    • Mark Tyrrell

      I’m glad you found it useful Caroline : )

  • artandnature

    Thanks for this Mark. i have been seeing a therapist for seven years, first for weekly sessions, then when i moved, for weekly phone calls. At times i wanted to end but she often said things like ‘ oh clients go on for years and years’ ‘why end , this can be for life’. at times she called me ‘family’. she also wants a friendship after therapy. i realise i got too dependant, but now she has announced she wants to stop being a therapist and stop supporting me. its destroying me as i never saw it coming and she never gave me any impression of this. i am in such a lot of pain about it, any advice would be welcome, thanks for your article, i think i can see how it ‘should ‘ be done!

    • Mark Tyrrell
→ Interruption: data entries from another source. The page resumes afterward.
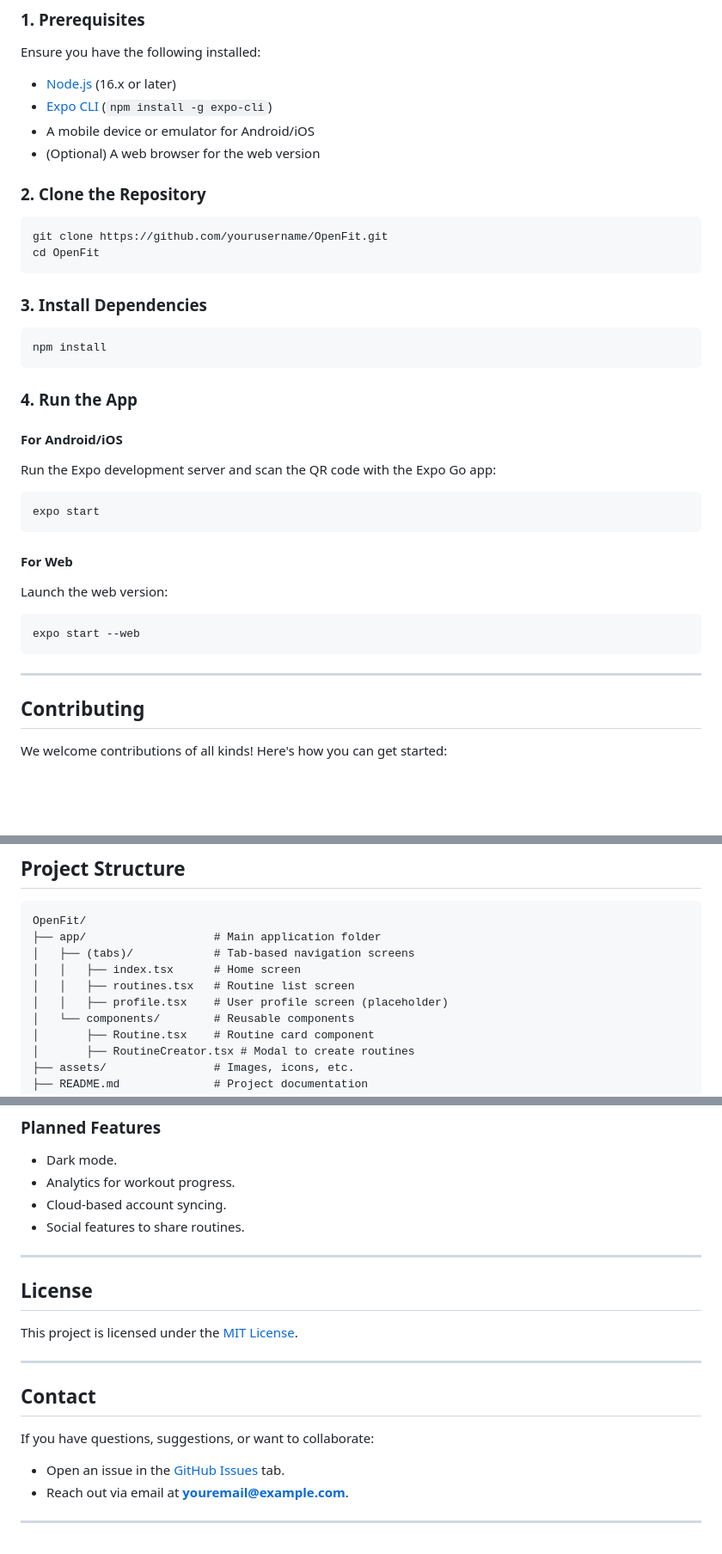
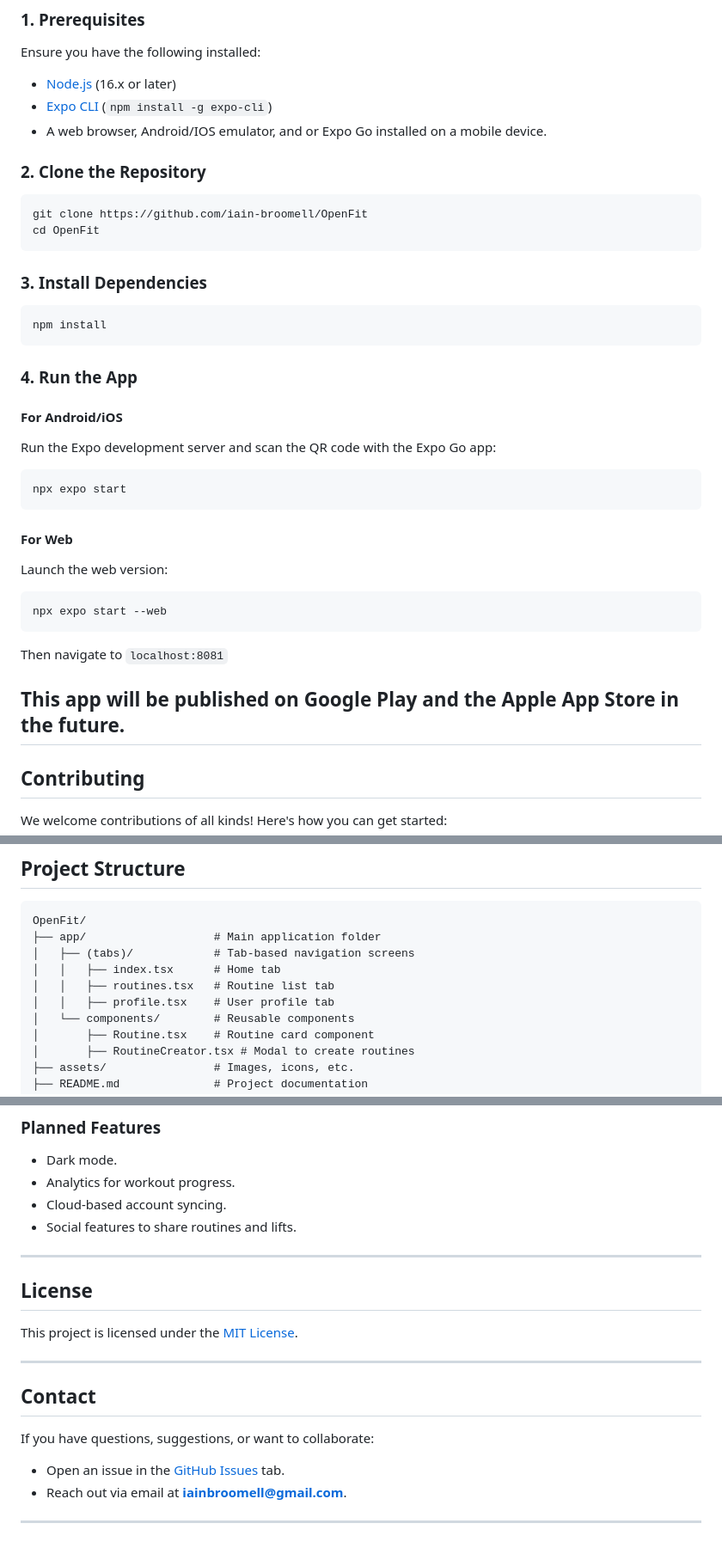
Before and after one commit to TamoghnaK13/OpenFit, a Markdown page: README.md, 3 parts joined by grey strips. Shown at 86% size. Drawn GitHub-style; blank space fills up the shorter version.

````diff
--- a/README.md
+++ b/README.md
@@ -24,12 +25,11 @@ Ensure you have the following installed:
 
 - [Node.js](https://nodejs.org/) (16.x or later)
 - [Expo CLI](https://docs.expo.dev/get-started/installation/) (`npm install -g expo-cli`)
-- A mobile device or emulator for Android/iOS
-- (Optional) A web browser for the web version
+- A web browser, Android/IOS emulator, and or Expo Go installed on a mobile device.
 
 ### **2. Clone the Repository**
 ```bash
-git clone https://github.com/yourusername/OpenFit.git
+git clone https://github.com/iain-broomell/OpenFit
 cd OpenFit
 ```
 
@@ -43,15 +43,17 @@ npm install
 #### **For Android/iOS**
 Run the Expo development server and scan the QR code with the Expo Go app:
 ```bash
-expo start
+npx expo start
 ```
 
 #### **For Web**
 Launch the web version:
 ```bash
-expo start --web
+npx expo start --web
 ```
+Then navigate to `localhost:8081`
 
+**This app will be published on Google Play and the Apple App Store in the future.**
 ---
 
 ## **Contributing**
@@ -90,9 +92,9 @@ git push origin feature/your-feature-name
 OpenFit/
 ├── app/                   # Main application folder
 │   ├── (tabs)/            # Tab-based navigation screens
-│   │   ├── index.tsx      # Home screen
-│   │   ├── routines.tsx   # Routine list screen
-│   │   ├── profile.tsx    # User profile screen (placeholder)
+│   │   ├── index.tsx      # Home tab
+│   │   ├── routines.tsx   # Routine list tab
+│   │   ├── profile.tsx    # User profile tab
 │   └── components/        # Reusable components
 │       ├── Routine.tsx    # Routine card component
 │       ├── RoutineCreator.tsx # Modal to create routines
@@ -110,7 +112,7 @@ OpenFit/
 - Dark mode.
 - Analytics for workout progress.
 - Cloud-based account syncing.
-- Social features to share routines.
+- Social features to share routines and lifts.
 
 ---
 
@@ -123,7 +125,7 @@ This project is licensed under the [MIT License](LICENSE).
 ## **Contact**
 
 If you have questions, suggestions, or want to collaborate:
-- Open an issue in the [GitHub Issues](https://github.com/yourusername/OpenFit/issues) tab.
-- Reach out via email at **youremail@example.com**.
+- Open an issue in the [GitHub Issues](https://github.com/iain-broomell/OpenFit/issues) tab.
+- Reach out via email at **iainbroomell@gmail.com**.
 
 ---
````
Also changed, not shown: other parts of README.md (+4 -3 lines).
      Hi, I’m so sorry to hear this. The old idea that ‘therapy should be for life’ or not have any proper goals is terrifyingly outmoded. But on top of that this person has manipulated you and blurred the boundaries whether she intended to or not. Therapists should make you more independent not dependent. I suggest you find other (or perhaps I should say ‘real’) sources of support that don’t cost money. If you feel you have specific emotional issue and this therapist hasn’t helped with that then find a therapist who is solution focussed, strategic and time limited in the way they work. I wish you all the best for the future and remember breaking away from this person may be exactly what you need.

      • artandnature

        Thanks very much Mark, that’s most helpful x

      • artandnature

        I feel a bit of a fool cos I kind of ignored the alarm bells, but moving on will be good.

  • Luc Anderson

    I’ve been a client football before, it’s not fun. Being passed around for therapist to therapist b/c I’m not feeling better actually makes me feel worse and increased my abandonment issues. But you don’t care, you’re a therapist who goes by guidelines and follows “ethics.”

    Therapy doesn’t always work, but your analogies show that you believe your profession is cut & dried, when it actually is much more complicated than that. I feel sorry for your clients, you seem like a jerk.

  • Linda Farrugia

    Hi Mark,
    I find offering to e-mail or ask the client to e-mail me after a suitable time has passed, so we can check on progress usually does the trick.
    This in itself can give almost a placebo effect with that knowledge there is support available. The client will then be reassured and feel confident by any advice given if an e-mail is necessitated.

  • William Otto

    She is dissappointing.